4 : something that resembles a claw specifically : the forked end of a tool (such as a hammer)

claw

verb
clawed; clawing; claws

Definition of claw (Entry 2 of 2)

transitive verb

: to rake, seize, dig, or progress with or as if with claws

intransitive verb
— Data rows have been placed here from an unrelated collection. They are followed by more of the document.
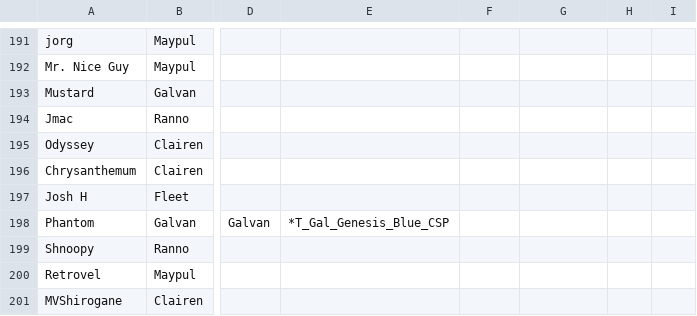
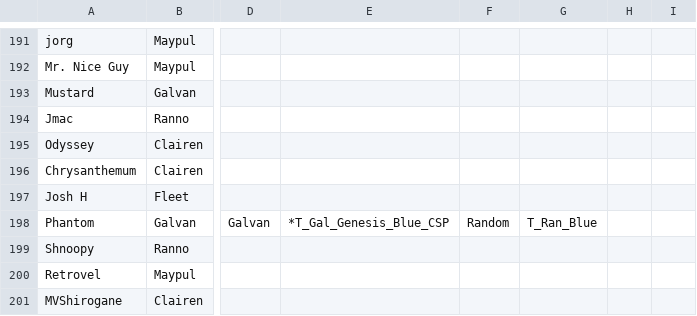
Before and after one commit to Watherum/Graphic-Generator, a CSV file: Rivals_2_Generator/Resources/Player_database.csv, drawn as a sheet; only a part is shown, gaps mark what is left out; the diff covers the shown part only; the diff names each change by its address in the sheet, - before the commit and + after, or states it on an @@ line.

Commit message:
Random Support

```diff
--- a/Rivals_2_Generator/Resources/Player_database.csv
+++ b/Rivals_2_Generator/Resources/Player_database.csv
-F198: (empty)
+F198: Random
-G198: (empty)
+G198: T_Ran_Blue
```
Also changed, not shown: 2 added rows and 17 edited cells elsewhere in this file, Rivals_2_Generator/Resources/Character_database.csv, 8 other files.
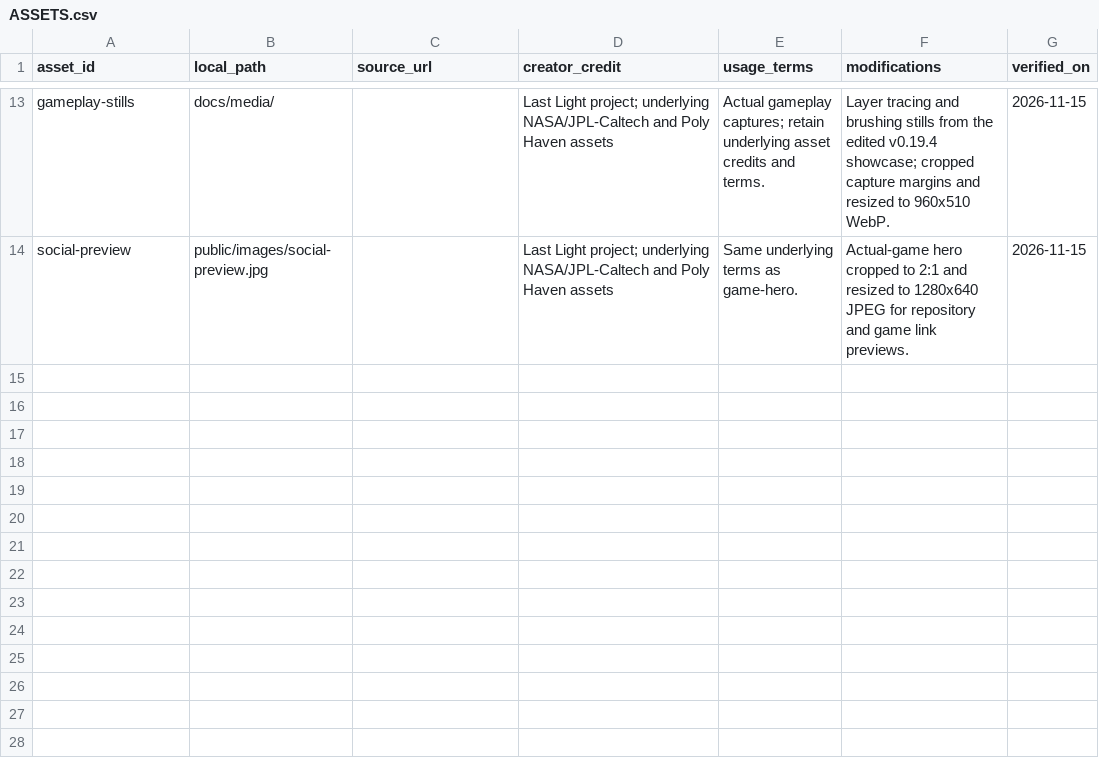
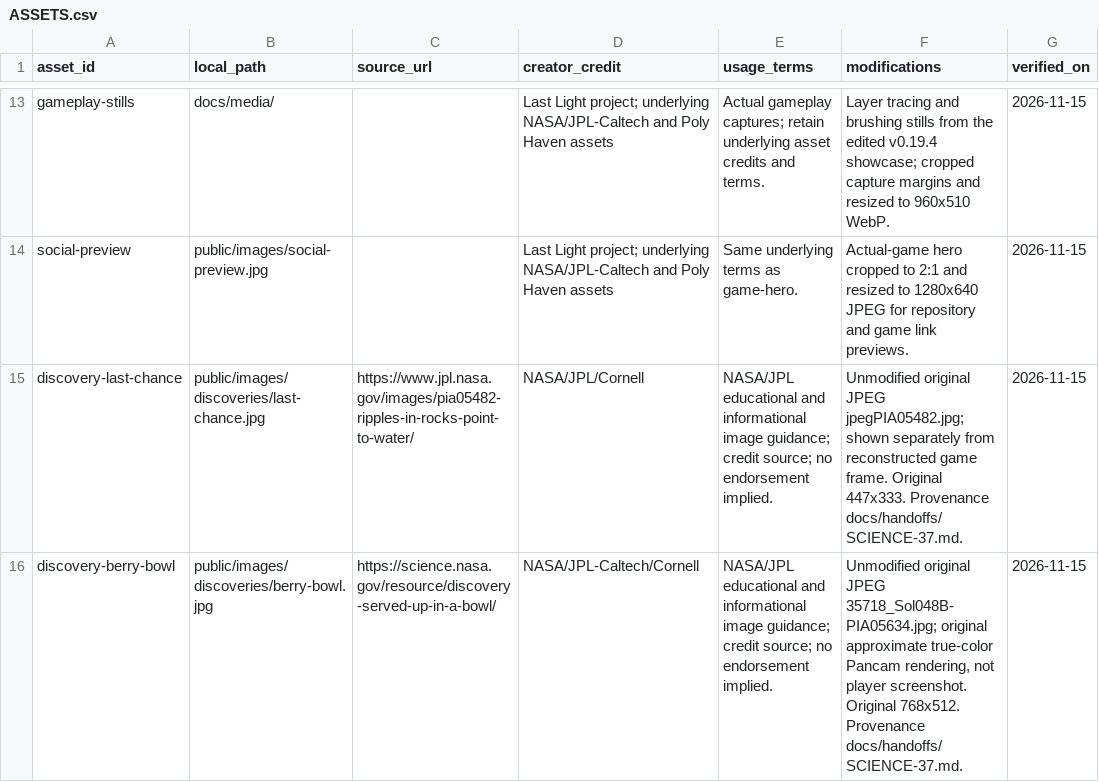
Before and after one commit to Orion-North/last-light, a CSV file: public/ASSETS.csv, drawn as a sheet; only a part is shown, gaps mark what is left out.

Commit message:
Add immersive discovery photography and authentic NASA image reveals

```diff
--- a/public/ASSETS.csv
+++ b/public/ASSETS.csv
@@ -14 +14,3 @@ gameplay-stills,docs/media/,,Last Light project; underlying NASA/JPL-Caltech and
 social-preview,public/images/social-preview.jpg,,Last Light project; underlying NASA/JPL-Caltech and Poly Haven assets,Same underlying terms as game-hero.,Actual-game hero cropped to 2:1 and resized to 1280x640 JPEG for repository and game link previews.,2026-11-15
+discovery-last-chance,public/images/discoveries/last-chance.jpg,https://www.jpl.nasa.gov/images/pia05482-ripples-in-rocks-point-to-water/,NASA/JPL/Cornell,"NASA/JPL educational and informational image guidance; credit source; no endorsement implied.","Unmodified original JPEG jpegPIA05482.jpg; shown separately from reconstructed game frame. Original 447x333. Provenance docs/handoffs/SCIENCE-37.md.",2026-11-15
+discovery-berry-bowl,public/images/discoveries/berry-bowl.jpg,https://science.nasa.gov/resource/discovery-served-up-in-a-bowl/,NASA/JPL-Caltech/Cornell,"NASA/JPL educational and informational image guidance; credit source; no endorsement implied.","Unmodified original JPEG 35718_Sol048B-PIA05634.jpg; original approximate true-color Pancam rendering, not player screenshot. Original 768x512. Provenance docs/handoffs/SCIENCE-37.md.",2026-11-15
```
Also changed, not shown: 23 other files.
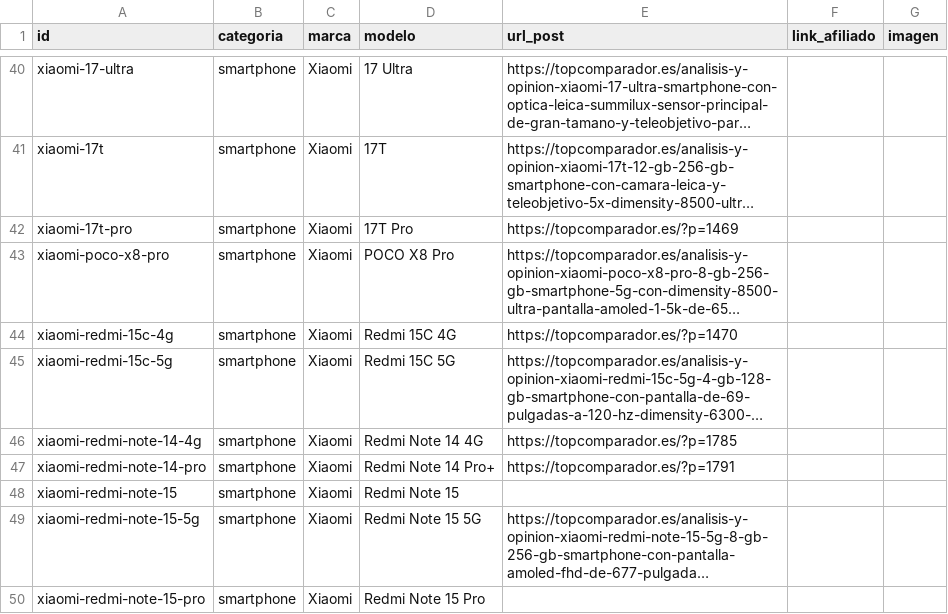
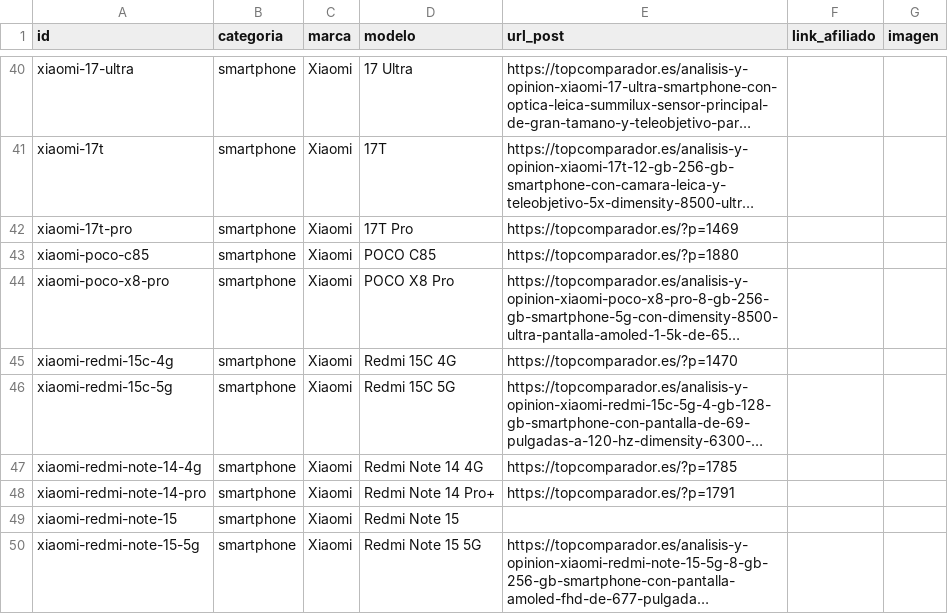
Before and after one commit to educastro120-maker/comparador-amazon-ia, a CSV file: data/enlaces_manual.csv, drawn as a sheet; only a part is shown, gaps mark what is left out; the shorter side is filled out with more unchanged rows; long unchanged cells end in …; the diff names each change by its address in the sheet, - before the commit and + after, or states it on an @@ line.

Commit message:
Robot: actualizar memoria (data/)

```diff
--- a/data/enlaces_manual.csv
+++ b/data/enlaces_manual.csv
+row 43: xiaomi-poco-c85 | smartphone | Xiaomi | POCO C85 | https://topcomparador.es/?p=1880
```
Also changed, not shown: 3 other files.
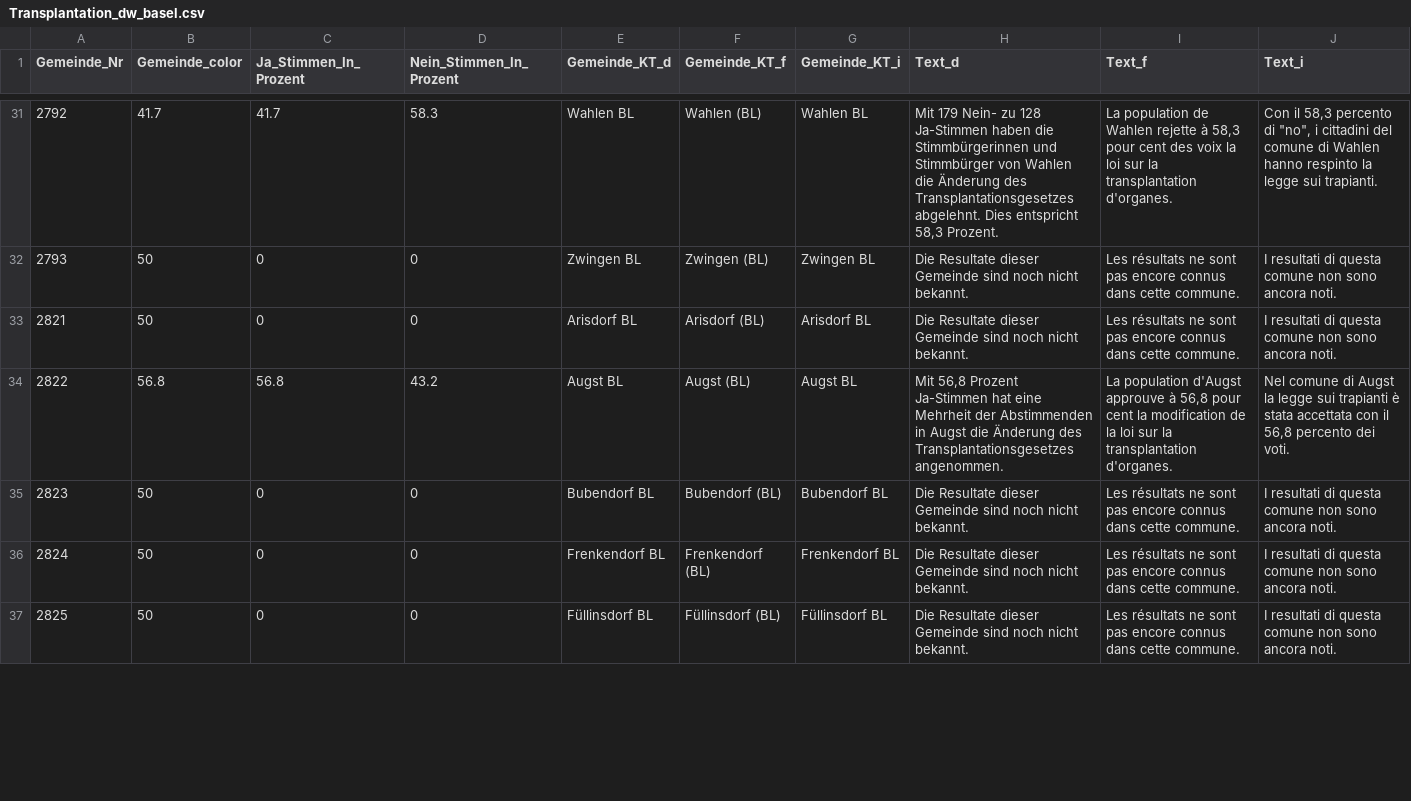
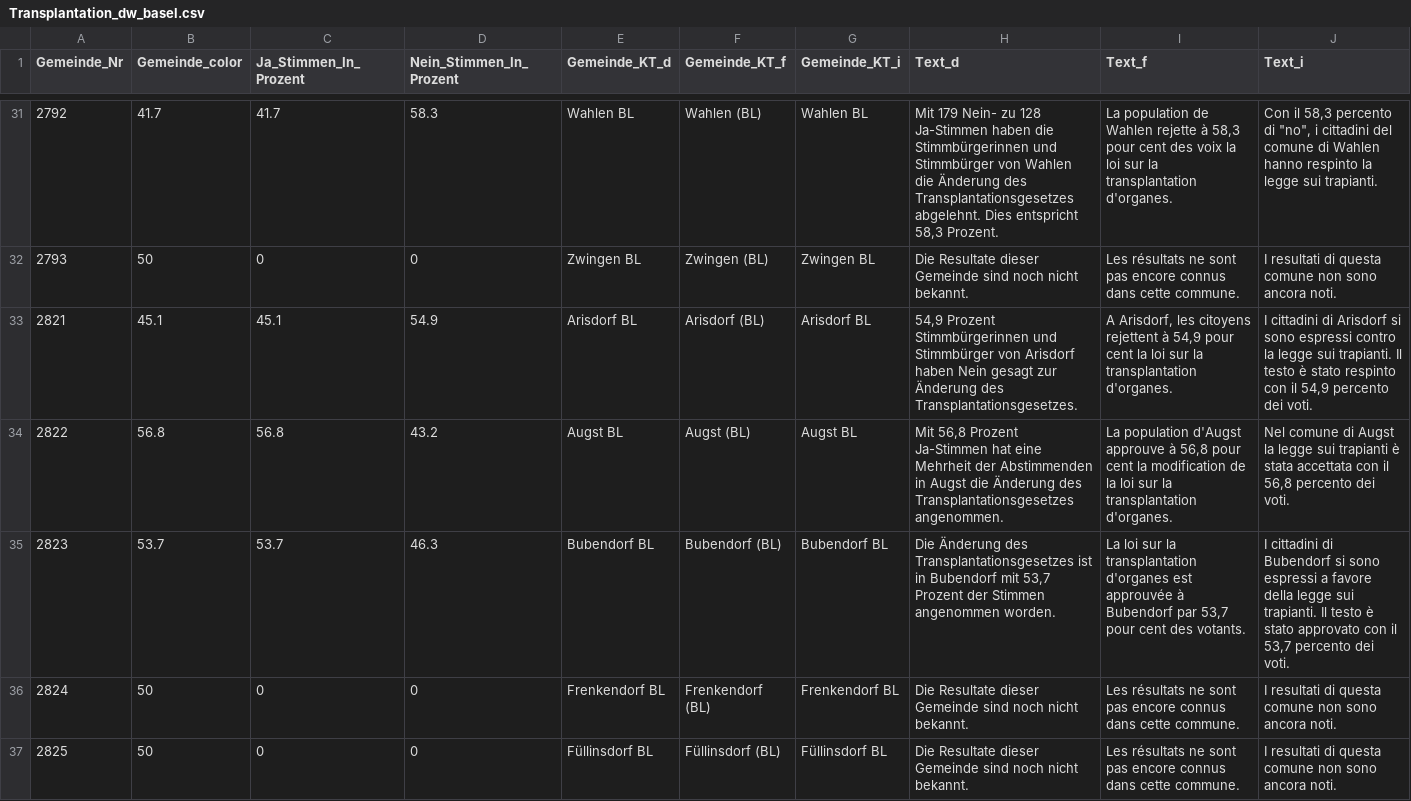
Before and after one commit to awp-finanznachrichten/lena_mai2022, a CSV file: Output/Transplantation_dw_basel.csv, drawn as a sheet; only a part is shown, gaps mark what is left out; the diff covers the shown part only.

```diff
--- a/Output/Transplantation_dw_basel.csv
+++ b/Output/Transplantation_dw_basel.csv
@@ -32,5 +32,5 @@
 2793,50,0,0,"Zwingen BL","Zwingen (BL)","Zwingen BL","Die Resultate dieser Gemeinde sind noch nicht bekannt.","Les résultats ne sont pas encore connus dans cette commune.","I resultati di questa comune non sono ancora noti."
-2821,50,0,0,"Arisdorf BL","Arisdorf (BL)","Arisdorf BL","Die Resultate dieser Gemeinde sind noch nicht bekannt.","Les résultats ne sont pas encore connus dans cette commune.","I resultati di questa comune non sono ancora noti."
+2821,45.1,45.1,54.9,"Arisdorf BL","Arisdorf (BL)","Arisdorf BL","54,9 Prozent Stimmbürgerinnen und Stimmbürger von Arisdorf haben Nein gesagt zur Änderung des Transplantationsgesetzes.","A Arisdorf, les citoyens rejettent à 54,9 pour cent la loi sur la transplantation d'organes.","I cittadini di Arisdorf si sono espressi contro la legge sui trapianti. Il testo è stato respinto con il 54,9 percento dei voti."
 2822,56.8,56.8,43.2,"Augst BL","Augst (BL)","Augst BL","Mit 56,8 Prozent Ja-Stimmen hat eine Mehrheit der Abstimmenden in Augst die Änderung des Transplantationsgesetzes angenommen.","La population d'Augst approuve à 56,8 pour cent la modification de la loi sur la transplantation d'organes.","Nel comune di Augst la legge sui trapianti è stata accettata con il 56,8 percento dei voti."
-2823,50,0,0,"Bubendorf BL","Bubendorf (BL)","Bubendorf BL","Die Resultate dieser Gemeinde sind noch nicht bekannt.","Les résultats ne sont pas encore connus dans cette commune.","I resultati di questa comune non sono ancora noti."
+2823,53.7,53.7,46.3,"Bubendorf BL","Bubendorf (BL)","Bubendorf BL","Die Änderung des Transplantationsgesetzes ist in Bubendorf mit 53,7 Prozent der Stimmen angenommen worden.","La loi sur la transplantation d'organes est approuvée à Bubendorf par 53,7 pour cent des votants.","I cittadini di Bubendorf si sono espressi a favore della legge sui trapianti. Il testo è stato approvato con il 53,7 percento dei voti."
 2824,50,0,0,"Frenkendorf BL","Frenkendorf (BL)","Frenkendorf BL","Die Resultate dieser Gemeinde sind noch nicht bekannt.","Les résultats ne sont pas encore connus dans cette commune.","I resultati di questa comune non sono ancora noti."
```
Also changed, not shown: 83 edited cells elsewhere in this file, Output/FR_Foncière_dw.csv, Output/Film_dw_basel.csv, 26 other files.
: to scrape, scratch, dig, or pull with or as if with claws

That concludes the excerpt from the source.